‘Hear, O Israel: The LORD our God, the LORD is one. Love the LORD your God with all your heart and with all your soul and with all your strength.
These commandments that I give you today are to be upon your hearts. Impress[i] them on your children. Talk about them when you sit at home and when you walk along the road, when you lie down and when you get up.” (Deut. 6:4-7 NIV)
When I think about Scripture passages that clearly describe, among other things, the role of a parent in the life of their children, this is always the first verse that comes to mind. The importance of this passage has been recognized and even incorporated in to the daily Jewish prayers since Old Testament times and it is this passage from which Jesus quoted when he was asked what the greatest command was. In essence, this verse asks us to recognize who God is, respond to God with love, obey God’s commands out of love, and to teach our children to obey God’s commands as a demonstration of our Love for God (and our children). It is the last part of this verse that I want to look at as we consider how we should respond to the issues raised in California Proposition 4. What are “these commandments” that we are asked to impress on our children? In the context of this passage the primary commandments that being referenced are the ten commandments given in beginning in previous chapter (Duet. 5). The commandments from this passage that I believe are pertinent to this discussion are the commandments to love the Lord your God with all your heart and with all your soul and with all your strength, to honor your father and mother, to not covet, and to not bear false witness. Because California proposition 4 provided exceptions to the requirement that a parent be notified when a girl would be at risk if notification was required, the only reason to reject this law was simply to shield a teen girl from the requirement of telling her parents about the choice she intends to make; are these the values we really want to teach to our children?

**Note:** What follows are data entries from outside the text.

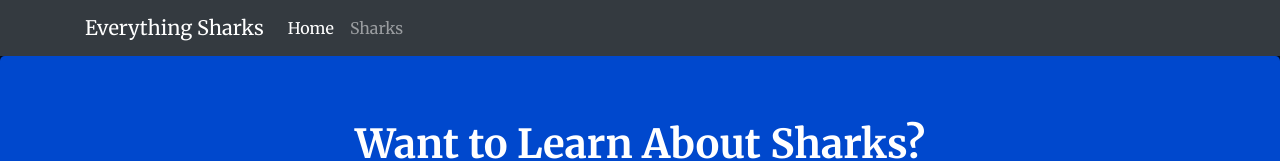
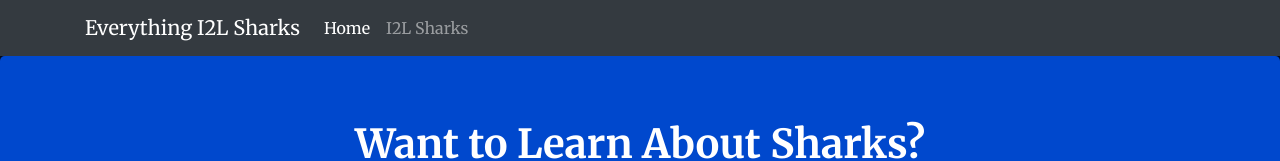
Before and after one commit to shujaahmedi2l/nodejs-final-db, a website: page views/index.html in a window 1280 px wide. Shown: the top 161 px of the page. Drawn offline with nearby package versions, Linux system fonts and the light colour scheme.

Commit message:
Update index.html

```diff
--- a/views/index.html
+++ b/views/index.html
@@ -1,7 +1,7 @@
 <!DOCTYPE html>
 <html lang="en">
   <head>
-    <title>About Sharks</title>
+    <title>About I2L Sharks</title>
     <meta charset="utf-8" />
     <meta name="viewport" content="width=device-width, initial-scale=1" />
     <link
@@ -30,14 +30,14 @@
         >
           <span class="sr-only">Toggle navigation</span>
         </button>
-        <a class="navbar-brand" href="#">Everything Sharks</a>
+        <a class="navbar-brand" href="#">Everything I2L Sharks</a>
         <div class="collapse navbar-collapse" id="bs-example-navbar-collapse-1">
           <ul class="nav navbar-nav mr-auto">
             <li class="active nav-item">
               <a href="/" class="nav-link">Home</a>
             </li>
             <li class="nav-item">
-              <a href="/sharks" class="nav-link">Sharks</a>
+              <a href="/sharks" class="nav-link">I2L Sharks</a>
             </li>
           </ul>
         </div>
```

- Choosing abortion demonstrates a love for self, not a love for God, or a love for others (especially the baby who is being killed).
- Hiding the intent to choose abortion from a parent demonstrates a rejection of a parent’s authority; it does not demonstrate the honor for a parent that God commands.
- Choosing an abortion demonstrates covetousness for a life free from the responsibilities incurred by the pregnancy.
- Hiding an abortion demonstrates passive dishonesty and sets up a situation where active dishonesty is the likely outcome (if a parent were ever to ask about the abortion).
When we communicate with our daughters about these kinds of issues, how can we tell our daughters that we believe that they should be allowed to choose an abortion without our knowledge or consent without compromising the values, found in Scripture, that God requires us to teach our children?
To be clear, I do not believe that this law by itself helps or hinders us from teaching our children about God’s commandments, but our support or rejection of this law does communicate our values in a way that really does affect what our children learn from us about God and what he has commanded.
 The Hebrew phrase לבניך שננתם used in this verse literally means ‘pierce them to your sons;’ metaphorically this verb carries the idea of strong forceful speech and can be used in a positive sense as it is here in this passage or in a negative sense as it is in Psalms 64:3 “They sharpen their tongues like swords and aim their words like deadly arrows” or in Psalms 140:3 “They make their tongues as sharp as a serpent’s; the poison of vipers is on their lips.” In every case this verb demonstrates strong intentionality.